How did you start? Did you think it was all going to be a hobby or had you had already in mind to be active for so many years?
I started because I fancied the whole thing with Vavoura Band and with Johnny Vavouras and the Cadillacs, too; to put it simply, because I fancy playing music. When I started, I was not “gifted”, like others whom you watch singing with a good voice or who grab a guitar and have an idea of what they are doing. I worked for this.
Would you say that you owe it less to talent and more to being dedicated to music?
Yes, exactly. I have energy. Neither have I studied so much. But what characterised me was that I have always been bold, I dared do things. I was a frontman and I wanted to be the same with my group of friends and with the pals and at school; I was communicative. And this is what held me there.
Where would you like to play?
I don’t know… maybe in a country where there is an active rock ‘n’ roll scene. There are people interested in it in the Netherlands, as well as in the UK. I just need to make it clear that I work on it because this is what I like and I don’t think that playing others’ songs is my job. The Cadillacs are a very good cover band. My band is Vavoura Band.

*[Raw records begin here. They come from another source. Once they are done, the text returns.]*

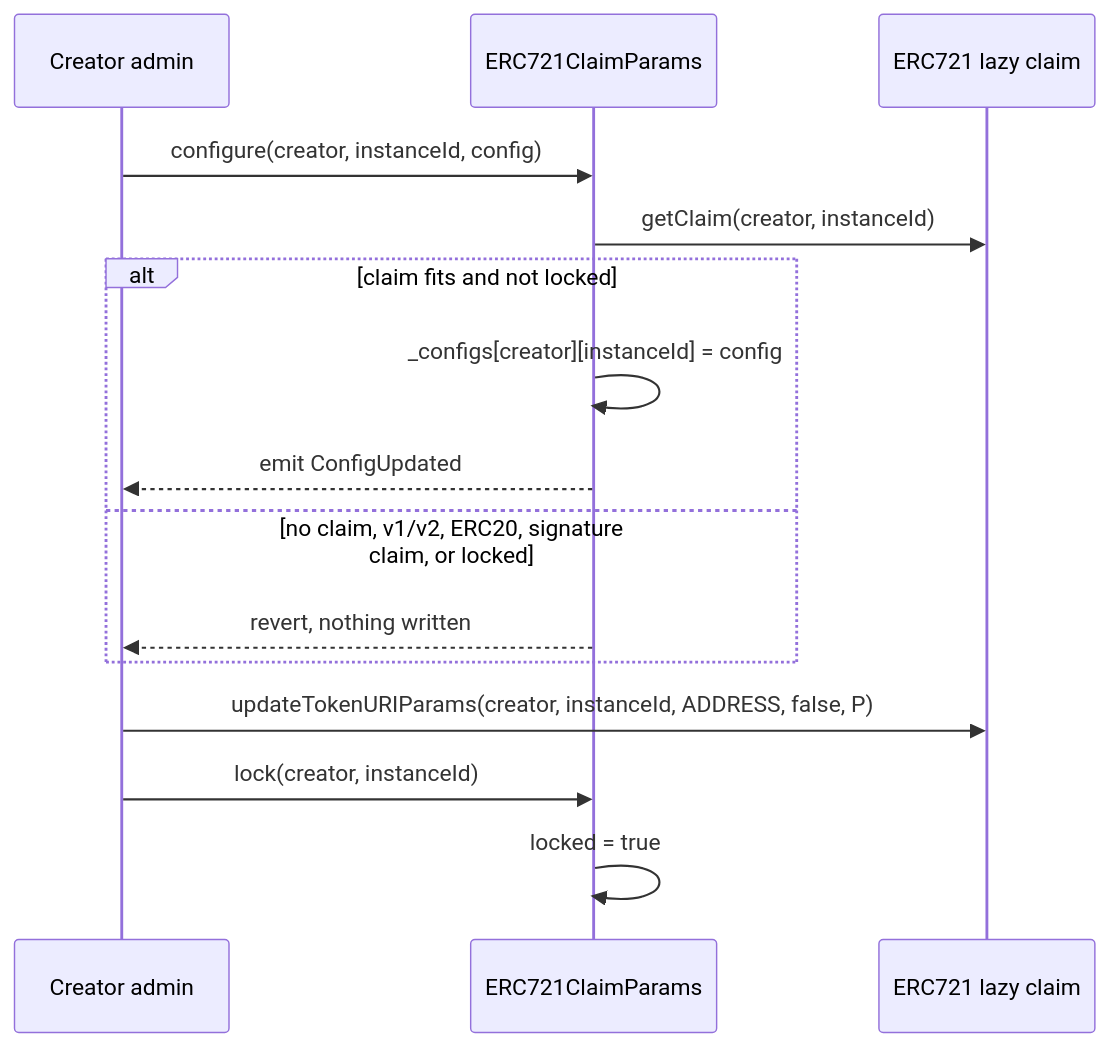
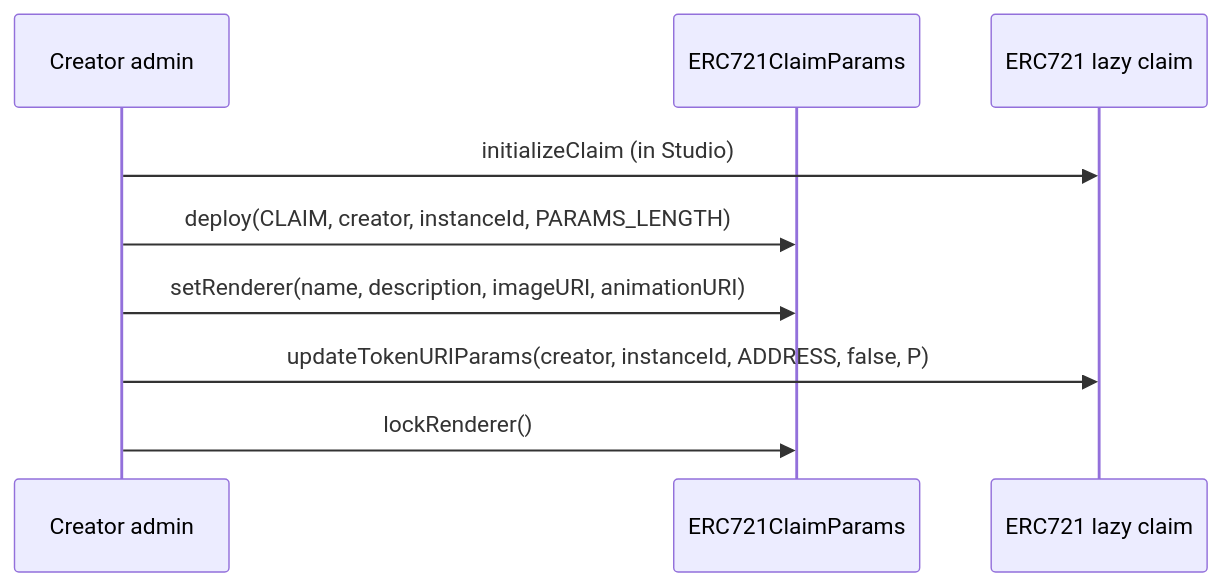
One commit to manifoldxyz/creator-core-extensions-solidity changed the first of 4 diagrams in packages/claimparams/SPEC.md. Above: the diagram before and after it, drawn with Mermaid. The commit also changed other lines of this file, not shown here.

First line of the commit message:
claimparams: spec rev 2, one claim per deploy

````diff
--- a/packages/claimparams/SPEC.md
+++ b/packages/claimparams/SPEC.md
@@ -57,17 +60,11 @@
 ```mermaid
 sequenceDiagram
   participant A as Creator admin
   participant P as ERC721ClaimParams
   participant C as ERC721 lazy claim
-  A->>P: configure(creator, instanceId, config)
-  P->>C: getClaim(creator, instanceId)
-  alt claim fits and not locked
-    P->>P: _configs[creator][instanceId] = config
-    P-->>A: emit ConfigUpdated
-  else no claim, v1/v2, ERC20, signature claim, or locked
-    P-->>A: revert, nothing written
-  end
+  A->>C: initializeClaim (in Studio)
+  A->>P: deploy(CLAIM, creator, instanceId, PARAMS_LENGTH)
+  A->>P: setRenderer(name, description, imageURI, animationURI)
   A->>C: updateTokenURIParams(creator, instanceId, ADDRESS, false, P)
-  A->>P: lock(creator, instanceId)
-  P->>P: locked = true
+  A->>P: lockRenderer()
 ```
````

There is chemistry with Yiannis Drolapas and we perfectly match each other. We “got married” with Yiannis in 1976 because we perfectly match in some things. We have a kind of chemistry, the chemistry Mick Jagger has with Keith Richards, what John Lennon and Paul McCartney had as far as music is concerned, since we get on like a house on fire. Because what we have done separately has not touched what we have done collaboratively, either as execution or as composition.
What are your future plans?
We are celebrating 41 years with Vavoura Band and we are preparing a new album that will be released only as a vinyl disc.
With Johnny Vavouras and the Cadillacs we are going to prepare a Christmas album, something which I have wanted to do for many years, but I always remember it really late and there is not enough time. However, I will record it this year in my new studio.
Do you dance?
No, I have two left feet. I am even funnier than Tom Jones when dancing. But I make others dance.
- Johnny has been listening to this kind of music since when he was 40 days old, when his mother took him out for a walk at a small restaurant they ran in a working-class town in Ohio.
- As a child, he listened to artists like Chuck Berry, Jerry Lee Lewis and others on the radio and on television. When he was 12, he got his first guitar and he started experimenting with ballads, too.
- On 28/1 he will celebrate the Vavoura Band 40+1 years of presence at Lazy Club.
- If he had to choose a song, that would be “Working class hero” by John Lennon. The Beatles are the top music band for him, since they are a music, harmony and music evolution lesson from rock ‘n’ roll to indie and psychedelic music.